# Material for this task

▬▬▬

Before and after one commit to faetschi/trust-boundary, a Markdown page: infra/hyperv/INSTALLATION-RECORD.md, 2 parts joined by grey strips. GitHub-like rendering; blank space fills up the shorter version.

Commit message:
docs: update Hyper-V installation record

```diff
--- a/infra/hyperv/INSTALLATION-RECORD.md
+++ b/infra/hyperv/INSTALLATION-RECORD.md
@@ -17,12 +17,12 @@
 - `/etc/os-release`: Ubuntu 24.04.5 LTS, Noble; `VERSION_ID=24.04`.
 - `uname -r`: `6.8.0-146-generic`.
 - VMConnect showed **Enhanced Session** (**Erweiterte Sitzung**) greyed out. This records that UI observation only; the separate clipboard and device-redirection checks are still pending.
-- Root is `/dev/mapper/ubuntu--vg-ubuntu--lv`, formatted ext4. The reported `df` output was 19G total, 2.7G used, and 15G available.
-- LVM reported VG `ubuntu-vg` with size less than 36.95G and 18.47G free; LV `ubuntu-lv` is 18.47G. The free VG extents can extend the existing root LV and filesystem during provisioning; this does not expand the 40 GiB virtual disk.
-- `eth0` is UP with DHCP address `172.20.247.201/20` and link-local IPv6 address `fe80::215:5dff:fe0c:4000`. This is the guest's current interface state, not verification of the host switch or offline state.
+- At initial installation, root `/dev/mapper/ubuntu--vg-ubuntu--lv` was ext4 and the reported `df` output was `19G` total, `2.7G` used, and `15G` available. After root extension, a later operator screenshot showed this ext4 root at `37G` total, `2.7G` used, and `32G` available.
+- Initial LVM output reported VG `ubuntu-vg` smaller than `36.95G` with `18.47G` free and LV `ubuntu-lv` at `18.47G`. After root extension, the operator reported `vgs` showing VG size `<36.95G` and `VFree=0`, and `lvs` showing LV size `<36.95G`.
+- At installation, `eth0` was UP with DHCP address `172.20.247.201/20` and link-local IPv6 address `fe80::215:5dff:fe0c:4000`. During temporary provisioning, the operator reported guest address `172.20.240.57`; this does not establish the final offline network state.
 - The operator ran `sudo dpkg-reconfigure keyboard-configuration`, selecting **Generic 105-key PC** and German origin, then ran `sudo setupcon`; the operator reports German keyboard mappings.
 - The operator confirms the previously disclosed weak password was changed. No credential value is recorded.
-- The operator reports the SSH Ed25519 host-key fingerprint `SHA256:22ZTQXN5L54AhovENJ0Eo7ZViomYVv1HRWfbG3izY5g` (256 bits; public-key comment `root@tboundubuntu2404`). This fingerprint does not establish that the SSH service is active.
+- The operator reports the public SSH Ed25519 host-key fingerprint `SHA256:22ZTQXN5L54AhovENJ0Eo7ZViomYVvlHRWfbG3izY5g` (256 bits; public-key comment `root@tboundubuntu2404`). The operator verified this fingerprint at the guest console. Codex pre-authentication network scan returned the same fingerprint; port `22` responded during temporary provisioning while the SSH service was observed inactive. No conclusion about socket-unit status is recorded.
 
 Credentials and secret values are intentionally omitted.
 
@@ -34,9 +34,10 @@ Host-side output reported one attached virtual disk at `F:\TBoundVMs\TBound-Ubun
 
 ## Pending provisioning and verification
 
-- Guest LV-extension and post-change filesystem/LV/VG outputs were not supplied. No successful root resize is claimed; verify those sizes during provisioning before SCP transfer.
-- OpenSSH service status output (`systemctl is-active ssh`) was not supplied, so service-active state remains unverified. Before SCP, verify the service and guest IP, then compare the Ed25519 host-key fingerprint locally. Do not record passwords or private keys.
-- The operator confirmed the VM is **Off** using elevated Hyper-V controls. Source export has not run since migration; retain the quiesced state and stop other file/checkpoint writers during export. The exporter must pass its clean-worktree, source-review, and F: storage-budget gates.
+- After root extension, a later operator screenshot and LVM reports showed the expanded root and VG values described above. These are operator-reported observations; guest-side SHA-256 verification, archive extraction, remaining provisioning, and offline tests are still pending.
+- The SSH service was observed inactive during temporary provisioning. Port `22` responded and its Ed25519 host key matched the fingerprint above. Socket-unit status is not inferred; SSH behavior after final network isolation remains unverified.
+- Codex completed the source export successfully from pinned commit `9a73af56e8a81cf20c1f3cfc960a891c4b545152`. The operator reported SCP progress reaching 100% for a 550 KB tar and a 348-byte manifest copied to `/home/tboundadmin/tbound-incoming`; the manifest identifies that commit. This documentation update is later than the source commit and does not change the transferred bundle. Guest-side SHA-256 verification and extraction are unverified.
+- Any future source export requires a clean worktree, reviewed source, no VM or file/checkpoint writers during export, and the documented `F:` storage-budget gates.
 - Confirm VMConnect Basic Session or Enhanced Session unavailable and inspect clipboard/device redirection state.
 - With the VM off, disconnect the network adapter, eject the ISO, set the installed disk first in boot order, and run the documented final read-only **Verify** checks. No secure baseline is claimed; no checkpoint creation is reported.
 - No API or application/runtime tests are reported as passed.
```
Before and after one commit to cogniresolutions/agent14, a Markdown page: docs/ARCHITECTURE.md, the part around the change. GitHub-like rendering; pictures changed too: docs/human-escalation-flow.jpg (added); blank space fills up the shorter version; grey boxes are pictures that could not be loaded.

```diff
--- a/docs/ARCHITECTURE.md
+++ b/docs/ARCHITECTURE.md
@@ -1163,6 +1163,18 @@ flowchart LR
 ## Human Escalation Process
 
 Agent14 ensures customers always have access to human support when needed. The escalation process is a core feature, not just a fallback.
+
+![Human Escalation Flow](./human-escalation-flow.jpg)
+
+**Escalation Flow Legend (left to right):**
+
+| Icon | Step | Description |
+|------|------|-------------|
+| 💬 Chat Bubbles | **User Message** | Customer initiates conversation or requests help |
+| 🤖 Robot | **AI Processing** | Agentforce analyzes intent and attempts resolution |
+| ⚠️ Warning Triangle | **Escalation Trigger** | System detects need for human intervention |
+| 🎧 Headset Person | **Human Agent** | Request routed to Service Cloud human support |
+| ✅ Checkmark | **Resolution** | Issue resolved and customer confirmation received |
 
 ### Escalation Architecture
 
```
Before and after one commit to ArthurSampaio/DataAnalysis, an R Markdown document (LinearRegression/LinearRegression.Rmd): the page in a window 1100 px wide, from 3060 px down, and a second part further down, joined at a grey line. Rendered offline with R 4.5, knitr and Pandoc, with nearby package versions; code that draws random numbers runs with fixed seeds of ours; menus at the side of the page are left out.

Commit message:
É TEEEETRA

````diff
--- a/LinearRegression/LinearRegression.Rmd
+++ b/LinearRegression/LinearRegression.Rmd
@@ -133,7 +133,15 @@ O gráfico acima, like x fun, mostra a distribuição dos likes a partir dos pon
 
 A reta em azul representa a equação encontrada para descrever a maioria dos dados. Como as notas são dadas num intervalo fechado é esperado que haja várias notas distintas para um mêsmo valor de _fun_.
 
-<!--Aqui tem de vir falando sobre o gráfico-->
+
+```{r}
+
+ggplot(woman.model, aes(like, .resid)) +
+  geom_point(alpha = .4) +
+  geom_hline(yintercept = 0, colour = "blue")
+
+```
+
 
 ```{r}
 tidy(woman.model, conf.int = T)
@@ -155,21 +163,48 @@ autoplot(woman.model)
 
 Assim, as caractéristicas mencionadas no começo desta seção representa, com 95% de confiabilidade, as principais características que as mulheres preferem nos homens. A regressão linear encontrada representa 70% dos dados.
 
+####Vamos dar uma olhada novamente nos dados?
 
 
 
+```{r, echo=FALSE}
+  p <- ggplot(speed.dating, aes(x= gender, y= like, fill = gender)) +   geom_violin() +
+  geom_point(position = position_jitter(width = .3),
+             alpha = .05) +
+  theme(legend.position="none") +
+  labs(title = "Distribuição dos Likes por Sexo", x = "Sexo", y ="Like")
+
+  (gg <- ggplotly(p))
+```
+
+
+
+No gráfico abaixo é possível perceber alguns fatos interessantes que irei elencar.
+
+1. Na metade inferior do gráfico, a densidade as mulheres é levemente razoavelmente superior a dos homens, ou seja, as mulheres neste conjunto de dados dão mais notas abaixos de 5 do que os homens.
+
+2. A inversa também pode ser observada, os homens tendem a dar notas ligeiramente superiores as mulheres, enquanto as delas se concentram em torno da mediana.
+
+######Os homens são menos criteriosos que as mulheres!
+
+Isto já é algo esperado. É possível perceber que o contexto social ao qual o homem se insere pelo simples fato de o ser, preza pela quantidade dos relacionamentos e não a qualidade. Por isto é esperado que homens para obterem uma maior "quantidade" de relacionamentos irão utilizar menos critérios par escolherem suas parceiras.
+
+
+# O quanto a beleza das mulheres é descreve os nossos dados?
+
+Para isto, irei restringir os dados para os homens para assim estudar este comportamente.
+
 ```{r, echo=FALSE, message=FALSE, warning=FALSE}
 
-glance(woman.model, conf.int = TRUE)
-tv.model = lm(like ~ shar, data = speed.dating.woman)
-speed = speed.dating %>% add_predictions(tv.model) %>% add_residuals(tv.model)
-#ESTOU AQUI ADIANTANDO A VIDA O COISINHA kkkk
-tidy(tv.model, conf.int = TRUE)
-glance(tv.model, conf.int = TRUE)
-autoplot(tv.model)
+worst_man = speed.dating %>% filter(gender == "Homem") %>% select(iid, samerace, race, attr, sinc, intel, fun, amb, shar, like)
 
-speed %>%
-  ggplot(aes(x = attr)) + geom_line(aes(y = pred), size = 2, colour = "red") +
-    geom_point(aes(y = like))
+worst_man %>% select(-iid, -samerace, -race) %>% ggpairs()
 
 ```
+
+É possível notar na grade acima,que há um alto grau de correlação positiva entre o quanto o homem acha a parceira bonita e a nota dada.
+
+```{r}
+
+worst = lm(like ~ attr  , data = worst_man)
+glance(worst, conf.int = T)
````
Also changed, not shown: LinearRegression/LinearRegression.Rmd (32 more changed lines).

▬▬▬

# The task
From the records above, copy each line in which the string "checks" occurs.

# Output of the task
 - VMConnect showed **Enhanced Session** (**Erweiterte Sitzung**) greyed out. This records that UI observation only; the separate clipboard and device-redirection checks are still pending.
 - With the VM off, disconnect the network adapter, eject the ISO, set the installed disk first in boot order, and run the documented final read-only **Verify** checks. No secure baseline is claimed; no checkpoint creation is reported.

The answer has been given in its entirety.